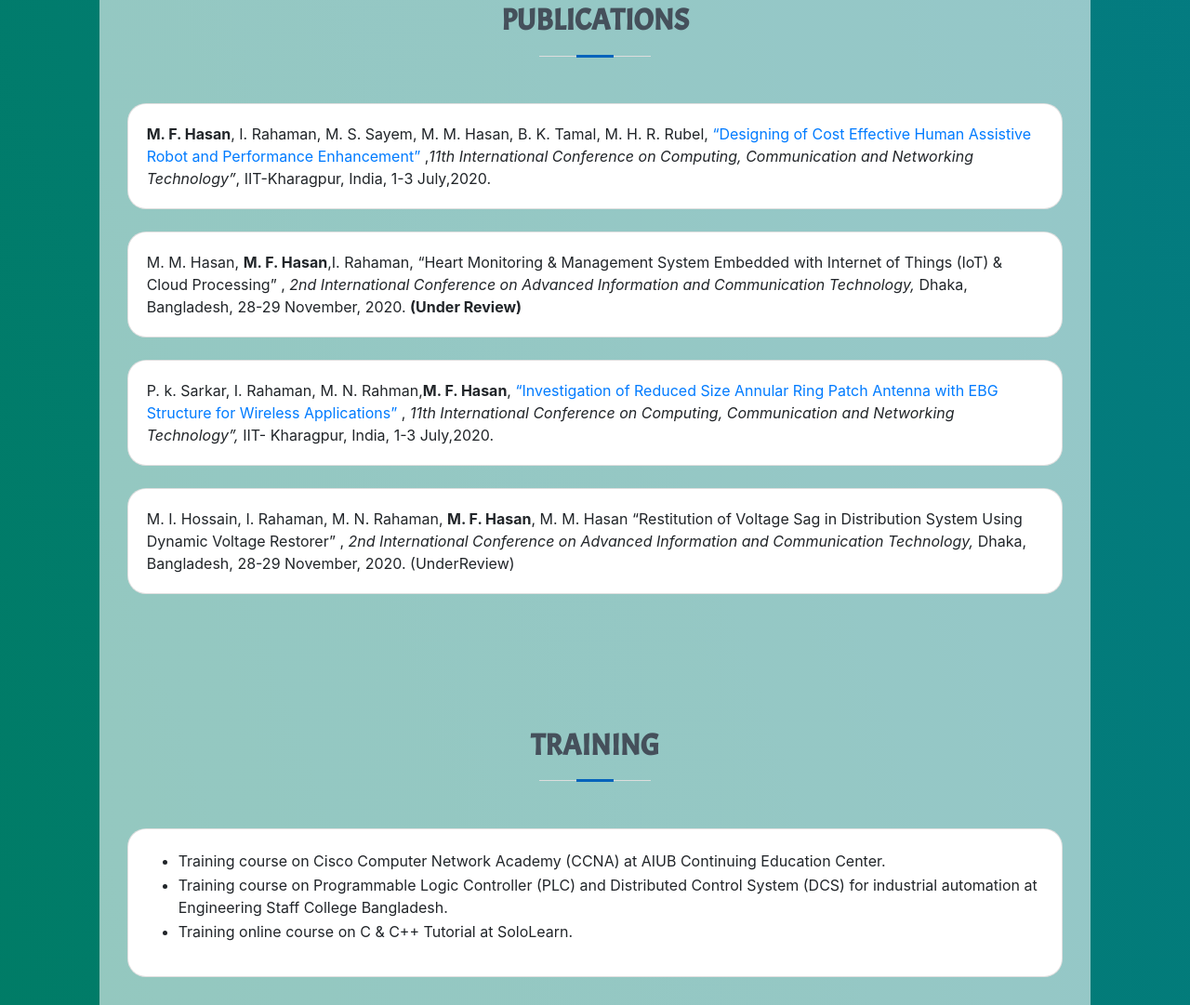
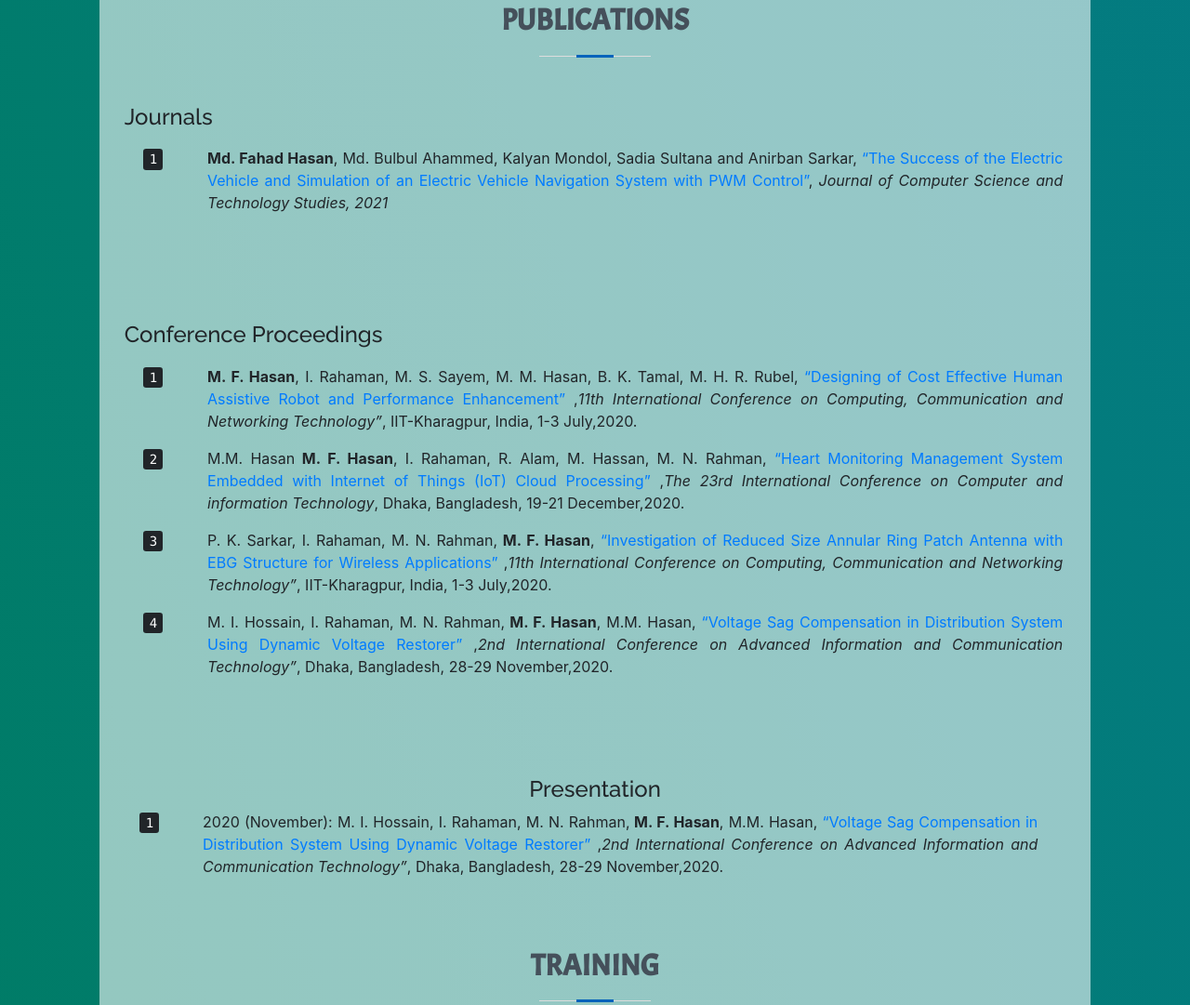
Before and after one commit to fahadhasan164/fahad-hasan.github.io, a plain HTML site: page index.html in a window 1280 px wide. Shown: the part 2376-3457 px from the top of the page at 93% size. Drawn offline with nearby package versions, Linux system fonts and the light colour scheme.

Commit message:
Update index.html

```diff
--- a/index.html
+++ b/index.html
@@ -371,70 +371,119 @@
           <div class="section-title">
             <h2>Publications</h2>
           </div>
+          <div
+          class="row"
+          style="justify-content: center; margin-bottom: 10px"
+          id="journal"
+        >
+          <h4>Journals</h4>
+        </div>
+        <!-- start of Journals list  -->
 
-        <div class="row Publications-content">
-          <div class="col-md-12 mb-4 aos-init aos-animate" data-aos="fade-up" data-aos-delay="">
-            <div class="card service d-flex h-100">
-                <div class="service-about card-body">
-                    <span class="publication">
-                      <span class="name"><strong> M. F. Hasan</strong>, I. Rahaman, M. S. Sayem, M. M. Hasan, B. K. Tamal, M. H. R. Rubel,</span> <a class="publication-url" target="_blank" href="https://ieeexplore.ieee.org/document/9225599">“Designing of Cost Effective Human Assistive
-                        Robot and Performance Enhancement”</a> ,<span class="publication-italic">11th International Conference on Computing, Communication and Networking Technology”</span>,
-                      IIT-Kharagpur, India, 1-3 July,2020.
-                    </span>
+        <div class="row" style="text-align: center">
+          <div class="col-lg-1">
+            <kbd>1</kbd>
+          </div>
+          <div class="col-lg-11" style="text-align: justify">
+            <p>
+                <span class="name"><strong> Md. Fahad Hasan</strong>, Md. Bulbul Ahammed, Kalyan Mondol, Sadia Sultana and Anirban Sarkar,</span> <a class="publication-url" target="_blank" href="https://doi.org/10.32996/jcsts.2021.3.2.3">
+                    “The Success of the Electric Vehicle and Simulation of an Electric Vehicle Navigation System with PWM Control”</a>, <span class="publication-italic">Journal of Computer Science and Technology Studies, 2021</span>
 
-                </div>
+            </p>
+          </div>
+        </div>
+        <div
+            class="row"
+            style="
+              justify-content: center;
+              margin-bottom: 10px;
+              margin-top: 100px;
+            "
+            id="conference"
+          >
+            <h4>Conference Proceedings</h4>
+          </div>
+
+          <div class="row" style="text-align: center">
+            <div class="col-lg-1">
+              <kbd>1</kbd>
             </div>
-        </div>
+            <div class="col-lg-11" style="text-align: justify">
+              <p>
+                <span class="name"><strong> M. F. Hasan</strong>, I. Rahaman, M. S. Sayem, M. M. Hasan, B. K. Tamal, M. H. R. Rubel,</span> <a class="publication-url" target="_blank" href="https://ieeexplore.ieee.org/document/9225599">“Designing of Cost Effective Human Assistive
+                    Robot and Performance Enhancement”</a> ,<span class="publication-italic">11th International Conference on Computing, Communication and Networking Technology”</span>,
+                  IIT-Kharagpur, India, 1-3 July,2020.
+                </span>
+              </p>
+            </div>
+          </div>
+
+          <div class="row" style="text-align: center">
+            <div class="col-lg-1">
+              <kbd>2</kbd>
+            </div>
+            <div class="col-lg-11" style="text-align: justify">
+              <p>
+                <span class="name">M.M. Hasan<strong> M. F. Hasan</strong>, I. Rahaman, R. Alam, M. Hassan, M. N. Rahman,</span> <a class="publication-url" target="_blank" href="https://ieeexplore.ieee.org/document/9392673/">“Heart Monitoring Management System Embedded with Internet of
+                    Things (IoT) Cloud Processing”</a> ,<span class="publication-italic">The 23rd International Conference on Computer and information Technology</span>,
+                  Dhaka, Bangladesh, 19-21 December,2020.
+                </span>
+              </p>
+            </div>
+          </div>
+
+          <div class="row" style="text-align: center">
+            <div class="col-lg-1">
+              <kbd>3</kbd>
+            </div>
+            <div class="col-lg-11" style="text-align: justify">
+              <p>
+                <span class="name">P. K. Sarkar, I. Rahaman, M. N. Rahman,<strong> M. F. Hasan</strong>,</span> <a class="publication-url" target="_blank" href="https://ieeexplore.ieee.org/document/9392673">“Investigation of Reduced Size Annular Ring Patch Antenna with
+                    EBG Structure for Wireless Applications”</a> ,<span class="publication-italic">11th International Conference on Computing, Communication and Networking Technology”</span>,
+                  IIT-Kharagpur, India, 1-3 July,2020.
+                </span>
+              </p>
+            </div>
+          </div>
+
+          <div class="row" style="text-align: center">
+            <div class="col-lg-1">
+              <kbd>4</kbd>
+            </div>
+            <div class="col-lg-11" style="text-align: justify">
+              <p>
+                <span class="name">M. I. Hossain, I. Rahaman, M. N. Rahman,<strong> M. F. Hasan</strong>, M.M. Hasan,</span> <a class="publication-url" target="_blank" href="https://ieeexplore.ieee.org/document/9333502">“Voltage Sag Compensation in Distribution System Using Dynamic Voltage Restorer”</a> ,<span class="publication-italic">2nd International Conference on Advanced Information and Communication Technology”</span>,
+                  Dhaka, Bangladesh, 28-29 November,2020.
+                </span>
+              </p>
+            </div>
+          </div>
 
 
-        <div class="col-md-12 mb-4 aos-init aos-animate" data-aos="fade-up" data-aos-delay="">
-          <div class="card service d-flex h-100">
-              <div class="service-about card-body">
-                  <span class="publication">
-                       M. M. Hasan, <strong>M. F. Hasan</strong>,I. Rahaman, “Heart Monitoring & Management System Embedded with Internet of Things (IoT) & Cloud
-                        Processing” ,<span class="publication-italic"> 2nd International Conference on Advanced Information and Communication Technology,</span>
-                        Dhaka, Bangladesh, 28-29 November, 2020. <strong>(Under Review)</strong>
-                  </span>
+      </section>
+      <!-- end of of conference list  -->
+<!--=== presentation sector ====-->
 
-              </div>
-          </div>
+<div class="container" id="presentation">
+    <div class="row" style="margin-top: 30px">
+      <div class="col-lg-12" style="text-align: center">
+        <h4>Presentation</h4>
       </div>
 
-      <div class="col-md-12 mb-4 aos-init aos-animate" data-aos="fade-up" data-aos-delay="">
-        <div class="card service d-flex h-100">
-            <div class="service-about card-body">
-                <span class="publication">
-                      P. k. Sarkar, I. Rahaman, M. N. Rahman,<strong>M. F. Hasan</strong>,<a target="_blank" href="https://ieeexplore.ieee.org/document/9225531"> “Investigation of Reduced Size Annular Ring Patch Antenna with EBG
-                        Structure for Wireless Applications”</a> ,<span class="publication-italic"> 11th International Conference on Computing, Communication and Networking Technology”,</span>
-                        IIT- Kharagpur, India, 1-3 July,2020.
+      <!-- start of presentation list -->
+
+      <div class="row" style="text-align: center">
+        <div class="col-lg-1">
+          <kbd>1</kbd>
+        </div>
+        <div class="col-lg-11" style="text-align: justify">
+            <p>
+                <span class="name">2020 (November): M. I. Hossain, I. Rahaman, M. N. Rahman,<strong> M. F. Hasan</strong>, M.M. Hasan,</span> <a class="publication-url" target="_blank" href="https://ieeexplore.ieee.org/document/9333502">“Voltage Sag Compensation in Distribution System Using Dynamic Voltage Restorer”</a> ,<span class="publication-italic">2nd International Conference on Advanced Information and Communication Technology”</span>,
+                  Dhaka, Bangladesh, 28-29 November,2020.
                 </span>
-
-            </div>
+              </p>
         </div>
-    </div>
-
-
-    <div class="col-md-12 mb-4 aos-init aos-animate" data-aos="fade-up" data-aos-delay="">
-      <div class="card service d-flex h-100">
-          <div class="service-about card-body">
-              <span class="publication">
-                    M. I. Hossain, I. Rahaman, M. N. Rahaman, <strong>M. F. Hasan</strong>, M. M. Hasan  “Restitution of Voltage Sag in Distribution System Using
-                    Dynamic Voltage Restorer” ,<span class="publication-italic">  2nd International Conference on Advanced Information and Communication Technology,</span>
-                    Dhaka, Bangladesh, 28-29 November, 2020. (UnderReview)
-              </span>
-
-          </div>
       </div>
-  </div>
-
-
-
-
-
-          </div>
-
-        </div>
-      </section><!-- End Skills Section -->
 
 
 
```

* [Brief] Each line containing the word "Bangladesh" must be pulled from the listing and copied.

* [Finished exercise]
+                  Dhaka, Bangladesh, 19-21 December,2020.
+                  Dhaka, Bangladesh, 28-29 November,2020.
-                        Dhaka, Bangladesh, 28-29 November, 2020. <strong>(Under Review)</strong>
+                  Dhaka, Bangladesh, 28-29 November,2020.
-                    Dhaka, Bangladesh, 28-29 November, 2020. (UnderReview)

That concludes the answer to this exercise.